- Invest deeply. Crowley defines deep investment as this: “You are personally spending ample time ensuring people are learning, growing, and thriving. You have a high bar for performance expectations, and you are personally helping people reach it. Every. Single. Day.” [Not just your administrative team, but every single employee in your organization. Too often leaders, busy as they are, leave this to others who may not have their character or their sense of what could be lost/gained.] Photo Credit: Slideshare
- Connect personally. Raising boundaries in relationships at work (keeping a professional distance) doesn’t lead to objectivity; more they lead to ignorance. You think you know how people are, but do you really? Have you talked to personnel? Have you sat down at their work station? Ever? “People we lead have big stories, and we are part of that story.” You aren’t interested in a popularity contest, of course…but are you an empowering force in your employees’ lives…or a devaluing force? Check it out.Photo Credit: Essentials of Business
- Hire for heart. “You have to hire people who are predisposed to care. If you hire for technical competence, or a track record of hitting numbers, that’s all you’ll get” warns Crowley. Maybe your leadership team is already in place and entrenched. Do your managers really care about your personnel? Are they following your lead in their role? This isn’t about occasional free pizza or management tossing kudos from in front of the room. This is about investing in and building up employees…all of them, each one of them… helping them reach their maximum potential. Challenge yourself in this, and your management teams in this, all the way through the ranks.
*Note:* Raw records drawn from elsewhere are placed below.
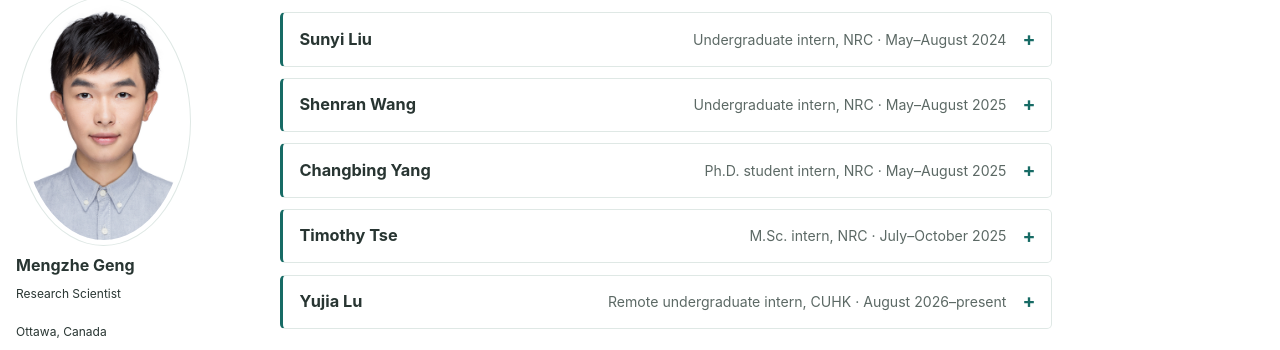
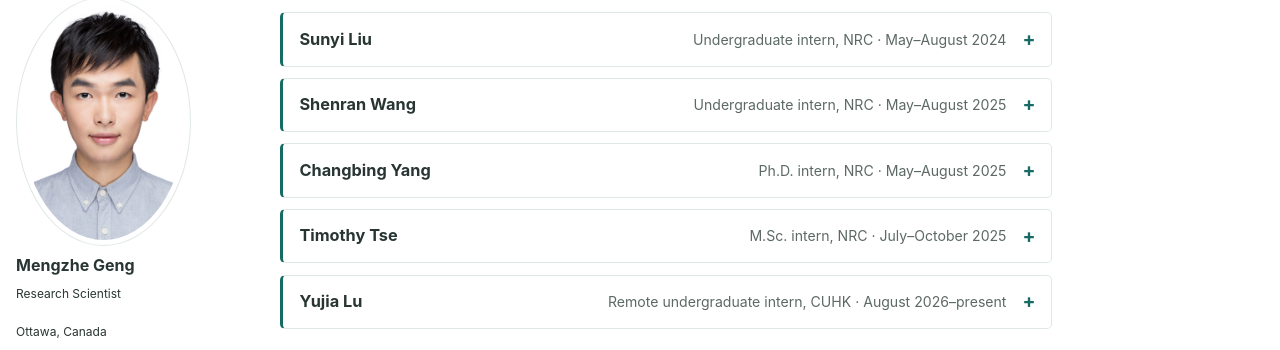
Before and after one commit to MENGZHEGENG/MENGZHEGENG.github.io, a Jekyll site: the page built from _pages/about.md, in a window 1280 px wide and 900 px high, scrolled down 2085 px. Shown: the part 98-448 px from the top of the window. Built offline with Jekyll 4.4.1, drawn with Linux system fonts in a browser that asks for light colours; some web fonts are replaced.

Commit message:
Shorten Ph.D. intern title

```diff
--- a/_pages/about.md
+++ b/_pages/about.md
@@ -137,7 +137,7 @@ classes: wide
   <details class="supervision-entry">
     <summary class="supervision-heading">
       <span class="supervision-name">Changbing Yang</span>
-      <span class="publication-meta">Ph.D. student intern, NRC · May–August 2025</span>
+      <span class="publication-meta">Ph.D. intern, NRC · May–August 2025</span>
     </summary>
     <div class="supervision-details">
       <p class="supervision-detail"><span class="supervision-label">Co-supervision</span><span class="supervision-detail-copy"><a class="person-link" href="https://nrc.canada.ca/en/corporate/contact-us/nrc-directory-science-professionals/patrick-littell" target="_blank" rel="noopener noreferrer">Patrick Littell</a></span></p>
```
- Love well. Crowley “emphasizes the criticality of leaders having absolute certainty that the people they lead feel like they, and their work, matter deeply, and they are genuinely appreciated.” Not just the executive team feeling this way but a model is set throughout the organization to “love your people”.
If you read this far, you probably already lead in this way or you want to. I think of myself as being pretty savvy in this area, and that could be my biggest weakness in the workplace. Making such an assumption is dangerous. So…thanks for caring about your own leadership. For those reading thus far, and you don’t see yourself as a mover or shaker in your organization…rethink that. The fact that you are so invested that you’re reading leadership articles may mean you’re more engaged than you might think. You lead out in this area yourself, if you must. For that friend of mine who has never met his CEO…make it happen. You nor he will regret it. Light a fire that could potentially encourage a whole organization. For real.